-- DATA EXCERPTS --
*** Block opens ***

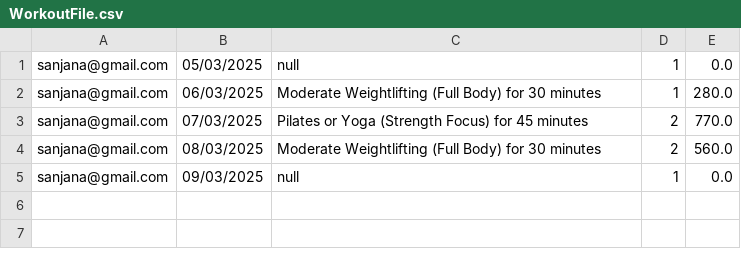
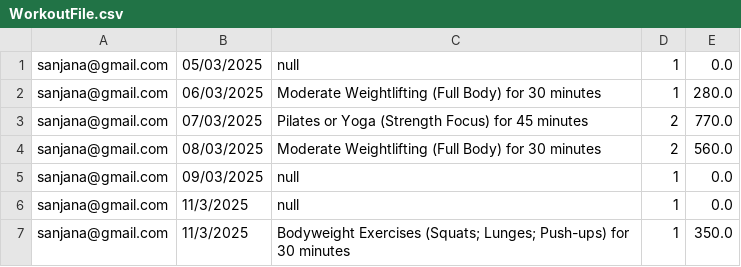
Before and after one commit to Oishee53/FitHub, a CSV file: WorkoutFile.csv, drawn as a sheet.

```diff
--- a/WorkoutFile.csv
+++ b/WorkoutFile.csv
@@ -5 +5,3 @@ sanjana@gmail.com,08/03/2025,Moderate Weightlifting (Full Body) for 30 minutes,2
 sanjana@gmail.com,09/03/2025,null,1,0.0
+sanjana@gmail.com,11/3/2025,null,1,0.0
+sanjana@gmail.com,11/3/2025,Bodyweight Exercises (Squats; Lunges; Push-ups) for 30 minutes,1,350.0
```
Also changed, not shown: MemberFile.csv, TrainerFile.csv, 10 other files.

*** Block closes ***

-- EXERCISE PROMPT --
Look for the word "sanjana". Copy out every line of the data that has it.

-- WRITTEN REPLY --
@@ -5 +5,3 @@ sanjana@gmail.com,08/03/2025,Moderate Weightlifting (Full Body) for 30 minutes,2
 sanjana@gmail.com,09/03/2025,null,1,0.0
+sanjana@gmail.com,11/3/2025,null,1,0.0
+sanjana@gmail.com,11/3/2025,Bodyweight Exercises (Squats; Lunges; Push-ups) for 30 minutes,1,350.0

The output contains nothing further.